### PROBLEM DESCRIPTION
Your task is to restate the listing word for word without the pictures.

══════════

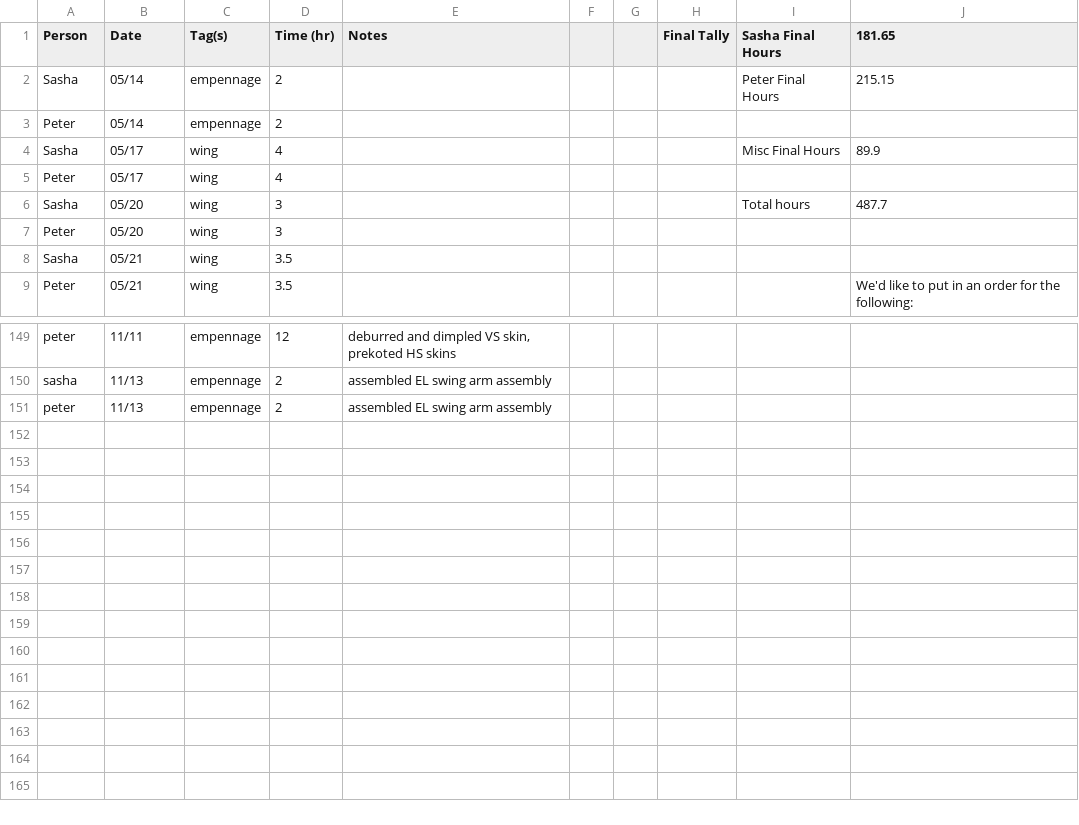
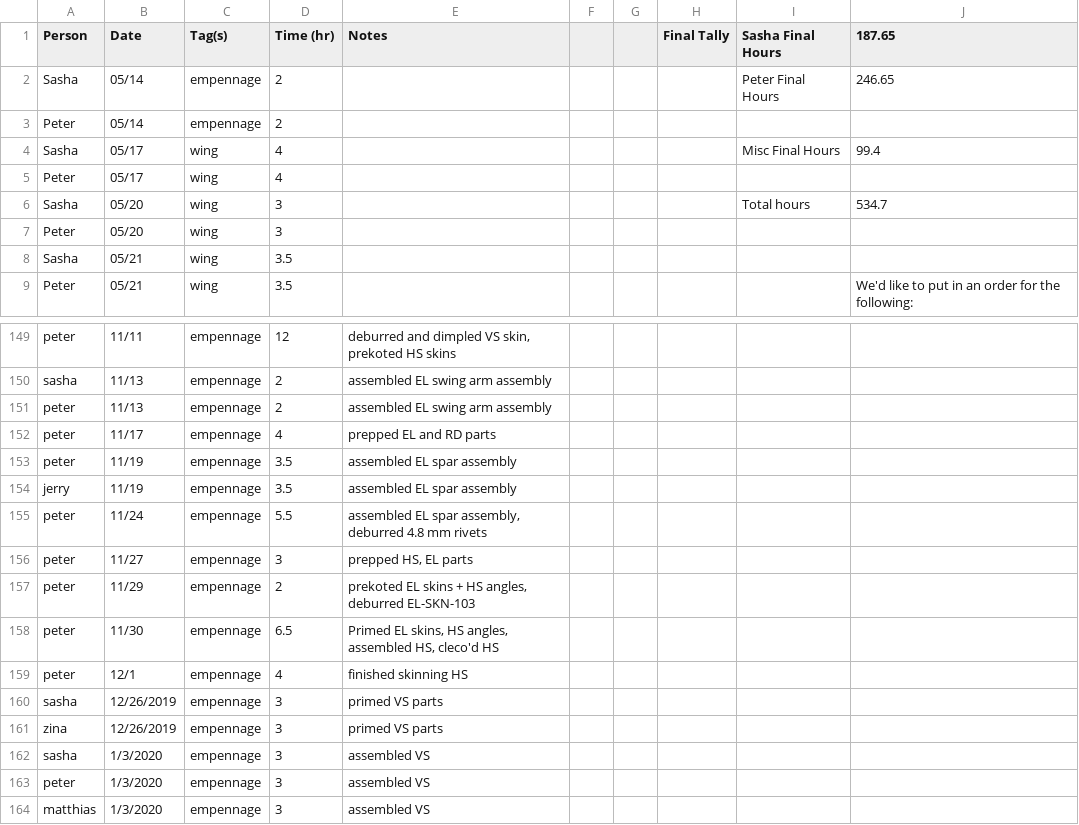
Before and after one commit to pzhokhov/pzhokhov.github.io, a CSV file: data/hours.csv, drawn as a sheet; only a part is shown, gaps mark what is left out.

```diff
--- a/data/hours.csv
+++ b/data/hours.csv
@@ -1,7 +1,7 @@
-Person,Date,Tag(s),Time (hr),Notes,,,Final Tally,Sasha Final Hours,181.65
-Sasha,05/14,empennage,2,,,,,Peter Final Hours,215.15
+Person,Date,Tag(s),Time (hr),Notes,,,Final Tally,Sasha Final Hours,187.65
+Sasha,05/14,empennage,2,,,,,Peter Final Hours,246.65
 Peter,05/14,empennage,2,,,,,,
-Sasha,05/17,wing,4,,,,,Misc Final Hours,89.9
+Sasha,05/17,wing,4,,,,,Misc Final Hours,99.4
 Peter,05/17,wing,4,,,,,,
-Sasha,05/20,wing,3,,,,,Total hours,487.7
+Sasha,05/20,wing,3,,,,,Total hours,534.7
 Peter,05/20,wing,3,,,,,,
@@ -152 +152,14 @@ sasha,11/13,empennage,2,assembled EL swing arm assembly,,,,,
 peter,11/13,empennage,2,assembled EL swing arm assembly,,,,,
+peter,11/17,empennage,4,prepped EL and RD parts,,,,,
+peter,11/19,empennage,3.5,assembled EL spar assembly,,,,,
+jerry,11/19,empennage,3.5,assembled EL spar assembly,,,,,
+peter,11/24,empennage,5.5,"assembled EL spar assembly, deburred 4.8 mm rivets",,,,,
+peter,11/27,empennage,3,"prepped HS, EL parts",,,,,
+peter,11/29,empennage,2,"prekoted EL skins + HS angles, deburred EL-SKN-103",,,,,
+peter,11/30,empennage,6.5,"Primed EL skins, HS angles, assembled HS, cleco'd HS",,,,,
+peter,12/1,empennage,4,finished skinning HS,,,,,
+sasha,12/26/2019,empennage,3,primed VS parts,,,,,
+zina,12/26/2019,empennage,3,primed VS parts,,,,,
+sasha,1/3/2020,empennage,3,assembled VS,,,,,
+peter,1/3/2020,empennage,3,assembled VS,,,,,
+matthias,1/3/2020,empennage,3,assembled VS,,,,,
```
Also changed, not shown: 1 other file.
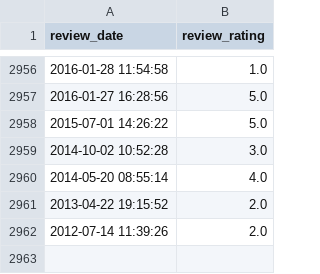
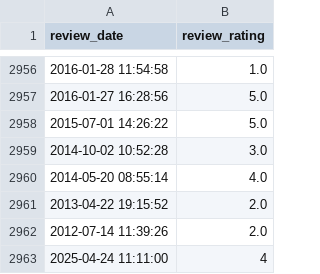
Before and after one commit to soorya-venkatesh/hotel_insights_streamlit, a CSV file: sadhabishegam_reviews1.csv, drawn as a sheet; only a part is shown, gaps mark what is left out.

Commit message:
updated logs

```diff
--- a/sadhabishegam_reviews1.csv
+++ b/sadhabishegam_reviews1.csv
@@ -2962 +2962,2 @@ review_date,review_rating
 2012-07-14 11:39:26,2.0
+2025-04-24 11:11:00,4
```
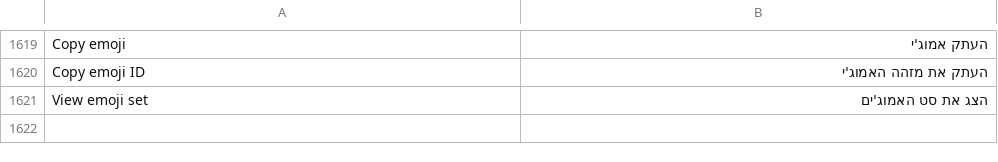
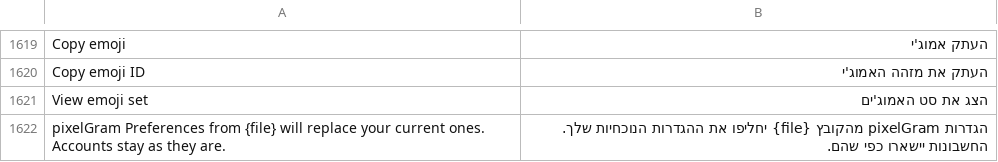
Before and after one commit to JettaXP/pixelGram, a TSV file: src/main/resources/i18n/he.tsv, drawn as a sheet; only a part is shown, gaps mark what is left out.

```diff
--- a/src/main/resources/i18n/he.tsv
+++ b/src/main/resources/i18n/he.tsv
@@ -1621 +1621,2 @@ Copy emoji ID	העתק את מזהה האמוג'י
 View emoji set	הצג את סט האמוג'ים
+pixelGram Preferences from {file} will replace your current ones. Accounts stay as they are.	הגדרות pixelGram מהקובץ {file} יחליפו את ההגדרות הנוכחיות שלך. החשבונות יישארו כפי שהם.
```
Also changed, not shown: src/main/resources/i18n/ru.tsv, 2 other files.
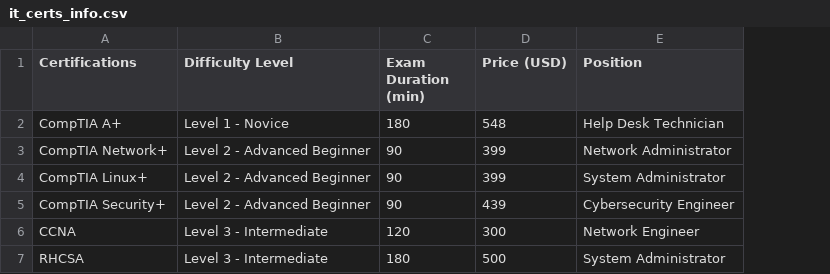
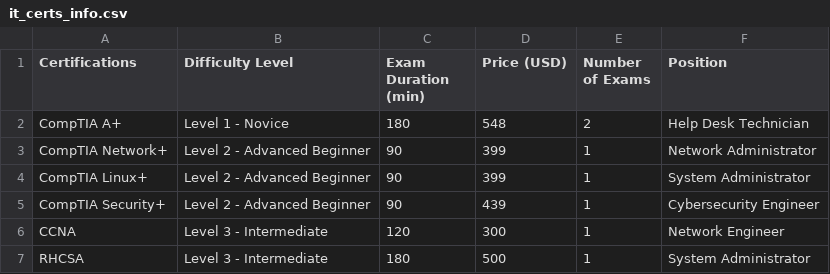
Before and after one commit to sagedemage/popular_it_certification_based_on_static_data, a CSV file: data/it_certs_info.csv, drawn as a sheet; the diff names each change by its address in the sheet, - before the commit and + after, or states it on an @@ line.

Commit message:
added the data on the number of exams for each cert

```diff
--- a/data/it_certs_info.csv
+++ b/data/it_certs_info.csv
+column E (Number of Exams), rows 2-7: 2 | 1 | 1 | 1 | 1 | 1
```
Also changed, not shown: 4 other files.
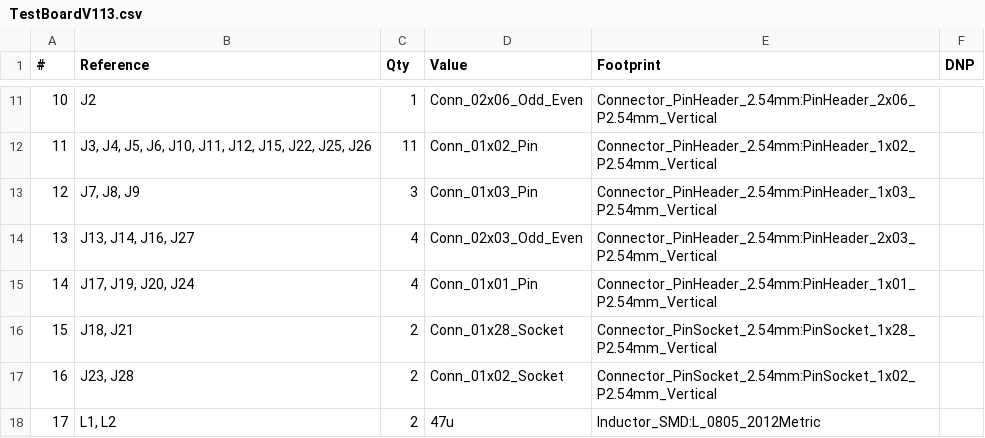
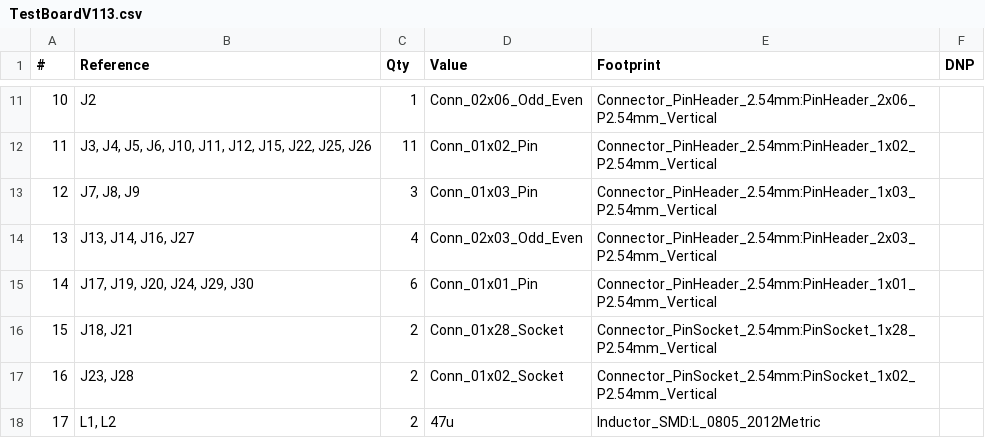
Before and after one commit to ItaloML/caravel-dev-V5-M.2-3lfcc-shield, a CSV file: TestBoardV113/TestBoardV113.csv, drawn as a sheet; only a part is shown, gaps mark what is left out.

```diff
--- a/TestBoardV113/TestBoardV113.csv
+++ b/TestBoardV113/TestBoardV113.csv
@@ -14,3 +14,3 @@
 "13","J13, J14, J16, J27","4","Conn_02x03_Odd_Even","Connector_PinHeader_2.54mm:PinHeader_2x03_P2.54mm_Vertical",""
-"14","J17, J19, J20, J24","4","Conn_01x01_Pin","Connector_PinHeader_2.54mm:PinHeader_1x01_P2.54mm_Vertical",""
+"14","J17, J19, J20, J24, J29, J30","6","Conn_01x01_Pin","Connector_PinHeader_2.54mm:PinHeader_1x01_P2.54mm_Vertical",""
 "15","J18, J21","2","Conn_01x28_Socket","Connector_PinSocket_2.54mm:PinSocket_1x28_P2.54mm_Vertical",""
```
Also changed, not shown: 10 other files.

══════════

### WRITTEN RESPONSE
Before and after one commit to pzhokhov/pzhokhov.github.io, a CSV file: data/hours.csv, drawn as a sheet; only a part is shown, gaps mark what is left out.

```diff
--- a/data/hours.csv
+++ b/data/hours.csv
@@ -1,7 +1,7 @@
-Person,Date,Tag(s),Time (hr),Notes,,,Final Tally,Sasha Final Hours,181.65
-Sasha,05/14,empennage,2,,,,,Peter Final Hours,215.15
+Person,Date,Tag(s),Time (hr),Notes,,,Final Tally,Sasha Final Hours,187.65
+Sasha,05/14,empennage,2,,,,,Peter Final Hours,246.65
 Peter,05/14,empennage,2,,,,,,
-Sasha,05/17,wing,4,,,,,Misc Final Hours,89.9
+Sasha,05/17,wing,4,,,,,Misc Final Hours,99.4
 Peter,05/17,wing,4,,,,,,
-Sasha,05/20,wing,3,,,,,Total hours,487.7
+Sasha,05/20,wing,3,,,,,Total hours,534.7
 Peter,05/20,wing,3,,,,,,
@@ -152 +152,14 @@ sasha,11/13,empennage,2,assembled EL swing arm assembly,,,,,
 peter,11/13,empennage,2,assembled EL swing arm assembly,,,,,
+peter,11/17,empennage,4,prepped EL and RD parts,,,,,
+peter,11/19,empennage,3.5,assembled EL spar assembly,,,,,
+jerry,11/19,empennage,3.5,assembled EL spar assembly,,,,,
+peter,11/24,empennage,5.5,"assembled EL spar assembly, deburred 4.8 mm rivets",,,,,
+peter,11/27,empennage,3,"prepped HS, EL parts",,,,,
+peter,11/29,empennage,2,"prekoted EL skins + HS angles, deburred EL-SKN-103",,,,,
+peter,11/30,empennage,6.5,"Primed EL skins, HS angles, assembled HS, cleco'd HS",,,,,
+peter,12/1,empennage,4,finished skinning HS,,,,,
+sasha,12/26/2019,empennage,3,primed VS parts,,,,,
+zina,12/26/2019,empennage,3,primed VS parts,,,,,
+sasha,1/3/2020,empennage,3,assembled VS,,,,,
+peter,1/3/2020,empennage,3,assembled VS,,,,,
+matthias,1/3/2020,empennage,3,assembled VS,,,,,
```
Also changed, not shown: 1 other file.
Before and after one commit to soorya-venkatesh/hotel_insights_streamlit, a CSV file: sadhabishegam_reviews1.csv, drawn as a sheet; only a part is shown, gaps mark what is left out.

Commit message:
updated logs

```diff
--- a/sadhabishegam_reviews1.csv
+++ b/sadhabishegam_reviews1.csv
@@ -2962 +2962,2 @@ review_date,review_rating
 2012-07-14 11:39:26,2.0
+2025-04-24 11:11:00,4
```
Before and after one commit to JettaXP/pixelGram, a TSV file: src/main/resources/i18n/he.tsv, drawn as a sheet; only a part is shown, gaps mark what is left out.

```diff
--- a/src/main/resources/i18n/he.tsv
+++ b/src/main/resources/i18n/he.tsv
@@ -1621 +1621,2 @@ Copy emoji ID	העתק את מזהה האמוג'י
 View emoji set	הצג את סט האמוג'ים
+pixelGram Preferences from {file} will replace your current ones. Accounts stay as they are.	הגדרות pixelGram מהקובץ {file} יחליפו את ההגדרות הנוכחיות שלך. החשבונות יישארו כפי שהם.
```
Also changed, not shown: src/main/resources/i18n/ru.tsv, 2 other files.
Before and after one commit to sagedemage/popular_it_certification_based_on_static_data, a CSV file: data/it_certs_info.csv, drawn as a sheet; the diff names each change by its address in the sheet, - before the commit and + after, or states it on an @@ line.

Commit message:
added the data on the number of exams for each cert

```diff
--- a/data/it_certs_info.csv
+++ b/data/it_certs_info.csv
+column E (Number of Exams), rows 2-7: 2 | 1 | 1 | 1 | 1 | 1
```
Also changed, not shown: 4 other files.
Before and after one commit to ItaloML/caravel-dev-V5-M.2-3lfcc-shield, a CSV file: TestBoardV113/TestBoardV113.csv, drawn as a sheet; only a part is shown, gaps mark what is left out.

```diff
--- a/TestBoardV113/TestBoardV113.csv
+++ b/TestBoardV113/TestBoardV113.csv
@@ -14,3 +14,3 @@
 "13","J13, J14, J16, J27","4","Conn_02x03_Odd_Even","Connector_PinHeader_2.54mm:PinHeader_2x03_P2.54mm_Vertical",""
-"14","J17, J19, J20, J24","4","Conn_01x01_Pin","Connector_PinHeader_2.54mm:PinHeader_1x01_P2.54mm_Vertical",""
+"14","J17, J19, J20, J24, J29, J30","6","Conn_01x01_Pin","Connector_PinHeader_2.54mm:PinHeader_1x01_P2.54mm_Vertical",""
 "15","J18, J21","2","Conn_01x28_Socket","Connector_PinSocket_2.54mm:PinSocket_1x28_P2.54mm_Vertical",""
```
Also changed, not shown: 10 other files.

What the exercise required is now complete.